This article by Karen Gross, the president of Southern Vermont College, takes us back to Week 15 of the NFL season. The Indianapolis Colts have a chance to have a perfect 16-0 season but instead decide to bench all of their starters. Despite their undefeated record and the possibility of making NFL history, the coaching staff thinks it is more important to rest their best players so that they will be ready for the playoffs and will not sustain any injuries. According to Gross, the Indianapolis players and fans do nothing to support the second and third-string players who took the field. The “understudies” are unprepared.
So how does this all related to education? Gross explains:

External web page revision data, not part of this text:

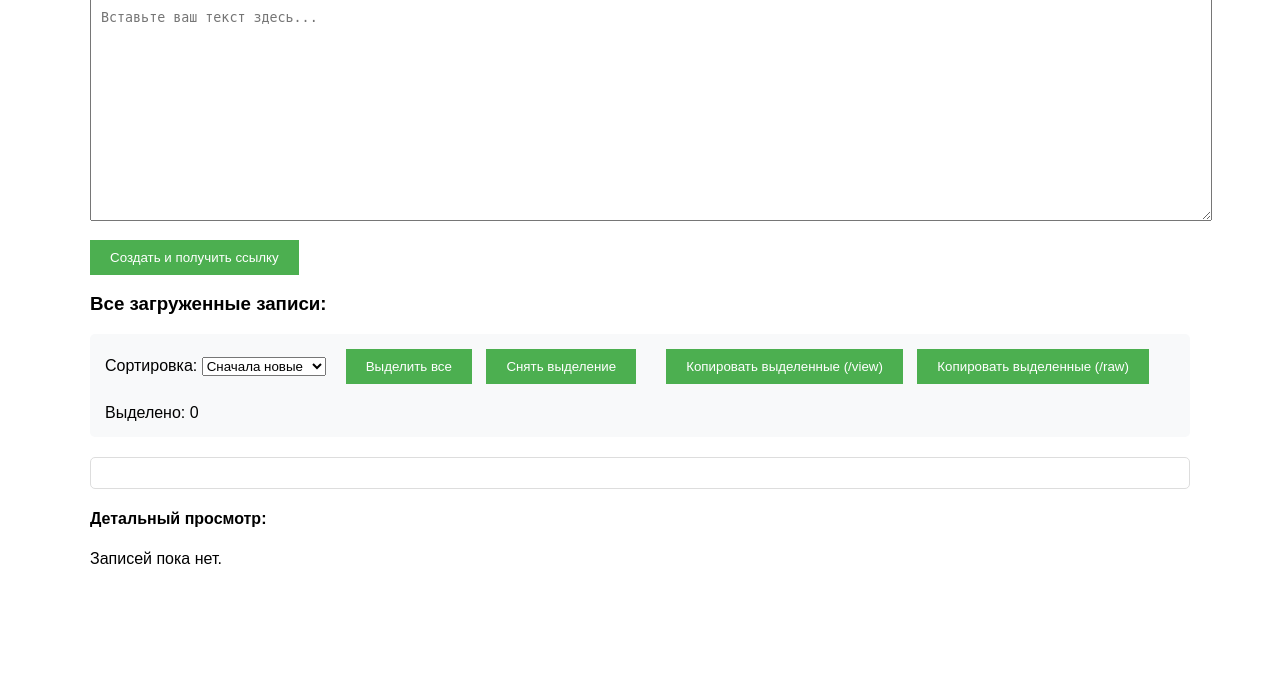
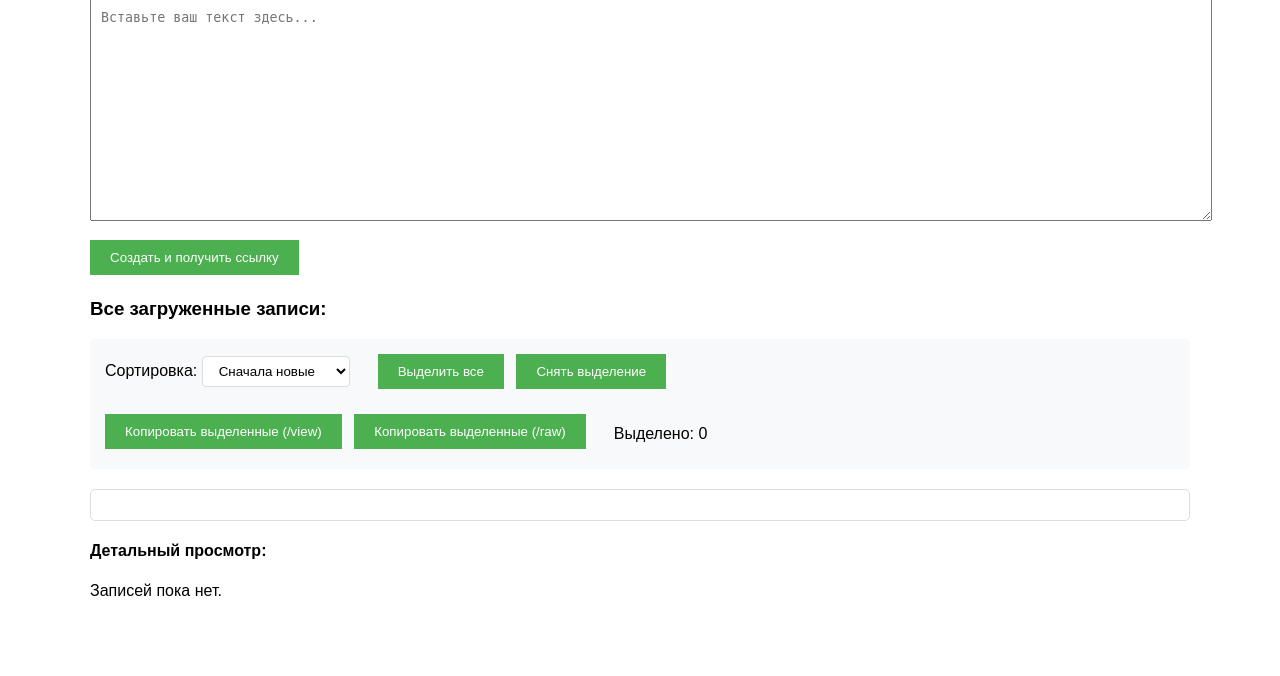
Before and after one commit to waqa1/my-pastebin, a Flask app: page / in a window 1280 px wide. Shown: the part 170-846 px from the top of the page. Before the commit the page ends 734 px from the top, so only its background shows below. Run offline with Flask 3, Linux system fonts and the light colour scheme; the visitor is signed in with stand-in values (Sample User, id 1); data that the repository does not hold is empty.

Commit message:
Update admin.html

```diff
--- a/templates/admin.html
+++ b/templates/admin.html
@@ -157,6 +157,53 @@
             visibility: visible;
             opacity: 1;
         }
+        /* Стили для списка ссылок в столбик */
+#linksColumn {
+    scrollbar-width: thin;
+    scrollbar-color: #888 #f1f1f1;
+}
+
+#linksColumn::-webkit-scrollbar {
+    width: 8px;
+}
+
+#linksColumn::-webkit-scrollbar-track {
+    background: #f1f1f1;
+    border-radius: 4px;
+}
+
+#linksColumn::-webkit-scrollbar-thumb {
+    background: #888;
+    border-radius: 4px;
+}
+
+#linksColumn::-webkit-scrollbar-thumb:hover {
+    background: #555;
+}
+
+.link-item:hover {
+    background-color: #f9f9f9;
+}
+
+/* Стили для управления */
+#sortOrder {
+    padding: 6px 12px;
+    border: 1px solid #ddd;
+    border-radius: 4px;
+    background: white;
+}
+
+#sortOrder:focus {
+    outline: none;
+    border-color: #4CAF50;
+}
+
+/* Отступы для кнопок управления */
+#sortOrder,
+button {
+    margin-right: 8px;
+    margin-bottom: 5px;
+}
     </style>
 </head>
 <body>
```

And, in higher education, we strive to support all our students, not just those with a 4.0 GPA. With help, many initially less successful students start to thrive. They complete their college education and move into the workplace or on to graduate or professional schools. In this process, our 4.00 students often serve as their tutors and mentors, providing their peers with a greater chance to succeed. It’s a model that recognizes that we owe it to each other to help lift those who need more support.
Those of us in higher ed can use what happened to the Colts as a reminder that outcomes are affected both by helping students learn to take risks, however hard that is, and by supporting our weaker students and encouraging their success. These very acts open the door for meaningful payoffs down the road. Playing it safe in higher ed leads to failure, not success.

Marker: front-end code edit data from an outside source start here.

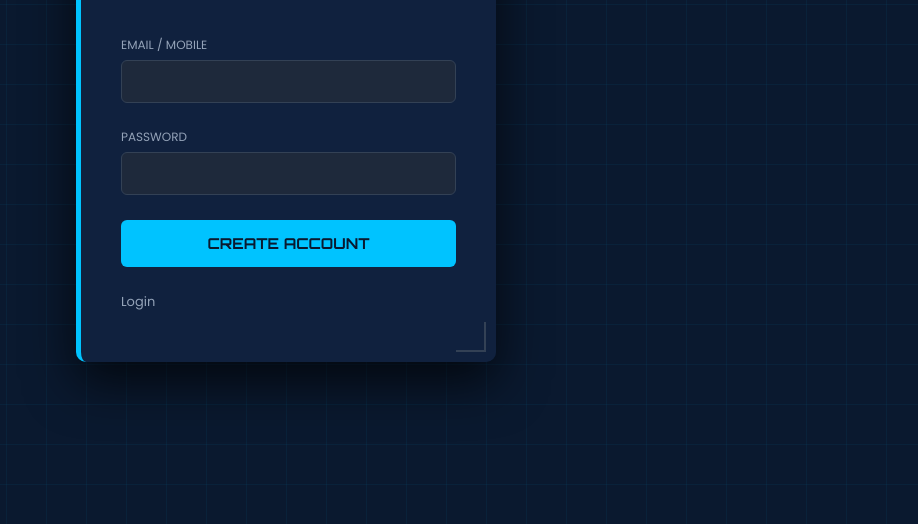
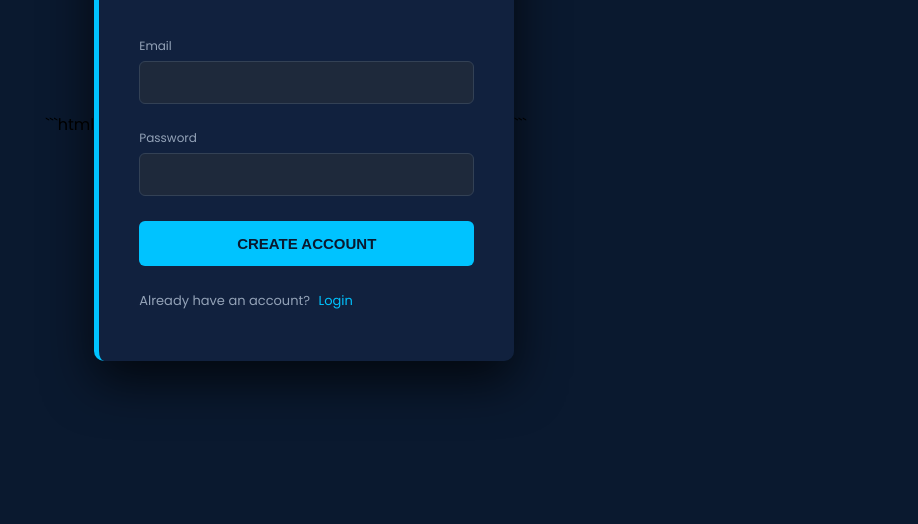
Before and after one commit to tanuja-t/Mangalmurti-Mobile-Shop-Kurduvadi, a website: page views/signup.html in a window 1280 px wide. Shown: the part 276-800 px from the top of the page, without its empty margins (354-1272 px from the left). Drawn offline with Linux system fonts and the light colour scheme.

Commit message:
Change login page to signup page

````diff
--- a/views/signup.html
+++ b/views/signup.html
@@ -1,18 +1,20 @@
+```html
 <!DOCTYPE html>
 <html lang="en">
 <head>
 <meta charset="UTF-8">
 <meta name="viewport" content="width=device-width, initial-scale=1.0">
-<title>Mangalmurti Mobile Shop | Login</title>
+<title>Mangalmurti Mobile Shop | Signup</title>
 
 <link href="https://fonts.googleapis.com/css2?family=Orbitron:wght@700&family=Poppins:wght@300;400;600&display=swap" rel="stylesheet">
 
 <style>
-:root {
-    --primary-blue: #00c3ff;
-    --dark-bg: #0a192f;
-    --card-bg: rgba(17, 34, 64, 0.95);
-    --text-gray: #94a3b8;
+
+:root{
+--primary-blue:#00c3ff;
+--dark-bg:#0a192f;
+--card-bg:rgba(17,34,64,0.95);
+--text-gray:#94a3b8;
 }
 
 *{
@@ -22,39 +24,22 @@
 }
 
 body{
-    background: var(--dark-bg);
+background:var(--dark-bg);
 height:100vh;
 display:flex;
 justify-content:center;
 align-items:center;
-    font-family:'Poppins', sans-serif;
-    background-image:
-        linear-gradient(rgba(0,195,255,0.05) 1px, transparent 1px),
-        linear-gradient(90deg, rgba(0,195,255,0.05) 1px, transparent 1px);
-    background-size: 40px 40px;
+font-family:'Poppins',sans-serif;
 }
 
-.login-card{
-    background: var(--card-bg);
+.signup-card{
+background:var(--card-bg);
 width:100%;
 max-width:420px;
 padding:50px 40px;
 border-radius:10px;
 border-left:5px solid var(--primary-blue);
 box-shadow:0 20px 50px rgba(0,0,0,0.7);
-    position:relative;
-    backdrop-filter:blur(10px);
-}
-
-.login-card::before{
-    content:"MOBILE ACCESS";
-    position:absolute;
-    top:-22px;
-    left:0;
-    font-family:'Orbitron', sans-serif;
-    font-size:12px;
-    color:var(--primary-blue);
-    letter-spacing:2px;
 }
 
 header{
@@ -62,10 +47,9 @@ header{
 }
 
 header h1{
-    font-family:'Orbitron', sans-serif;
+font-family:'Orbitron',sans-serif;
 color:white;
 font-size:26px;
-    text-transform:uppercase;
 }
 
 header h1 span{
@@ -87,7 +71,6 @@ header p{
 color:var(--text-gray);
 font-size:12px;
 margin-bottom:6px;
-    text-transform:uppercase;
 }
 
 .input-box input{
@@ -99,91 +82,75 @@ header p{
 font-size:15px;
 border-radius:6px;
 outline:none;
-    transition:0.3s;
 }
 
 .input-box input:focus{
 border-color:var(--primary-blue);
-    background:#0f172a;
 }
 
-.btn-container{
-    margin-top:35px;
-}
-
-.login-btn{
+.signup-btn{
 width:100%;
 padding:14px;
 background:var(--primary-blue);
 border:none;
 color:#0a192f;
-    font-family:'Orbitron', sans-serif;
 font-weight:bold;
 font-size:15px;
 cursor:pointer;
 border-radius:6px;
-    transition:0.3s;
 }
 
-.login-btn:hover{
+.signup-btn:hover{
 background:white;
-    transform:translateY(-2px);
-    box-shadow:0 5px 15px rgba(0,195,255,0.4);
 }
 
 .footer-links{
 margin-top:25px;
-    display:flex;
-    justify-content:space-between;
 font-size:13px;
+color:var(--text-gray);
 }
 
 .footer-links a{
-    color:var(--text-gray);
+color:var(--primary-blue);
 text-decoration:none;
+margin-left:5px;
 }
 
-.footer-links a:hover{
-    color:var(--primary-blue);
-}
-
-.corner-accent{
-    position:absolute;
-    bottom:10px;
-    right:10px;
-    width:30px;
-    height:30px;
-    border-right:2px solid #334155;
-    border-bottom:2px solid #334155;
-}
 </style>
 </head>
 
 <body>
 
-<div class="login-card">
+<div class="signup-card">
+
 <header>
 <h1>MANGALMURTI<span>MOBILE</span></h1>
-    <p>Authorized Customer Login</p>
+<p>Create Customer Account</p>
 </header>
+
 <form method="POST" action="/signup">
+
 <div class="input-box">
-        <label>Email / Mobile</label>
-        <input type="text" name="email" required>
+<label>Email</label>
+<input type="email" name="email" required>
 </div>
+
 <div class="input-box">
 <label>Password</label>
 <input type="password" name="password" required>
 </div>
-    <button type="submit" class="login-btn">CREATE ACCOUNT</button>
+
+<button type="submit" class="signup-btn">CREATE ACCOUNT</button>
+
 </form>
 
 <div class="footer-links">
+Already have an account?
 <a href="/login">Login</a>
 </div>
 
-<div class="corner-accent"></div>
 </div>
 
 </body>
 </html>
+```
````
Lines whose indentation alone changed are shown as unchanged.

Professors naturally gravitate to the best students. They are most like us. I have found that many professors tend to be liberal when it comes to helping (or at least writing about) the poor and oppressed in society, but when it comes to teaching they are elitists–gravitating toward the best and the brightest and the privileged. What are we doing to develop the B- student?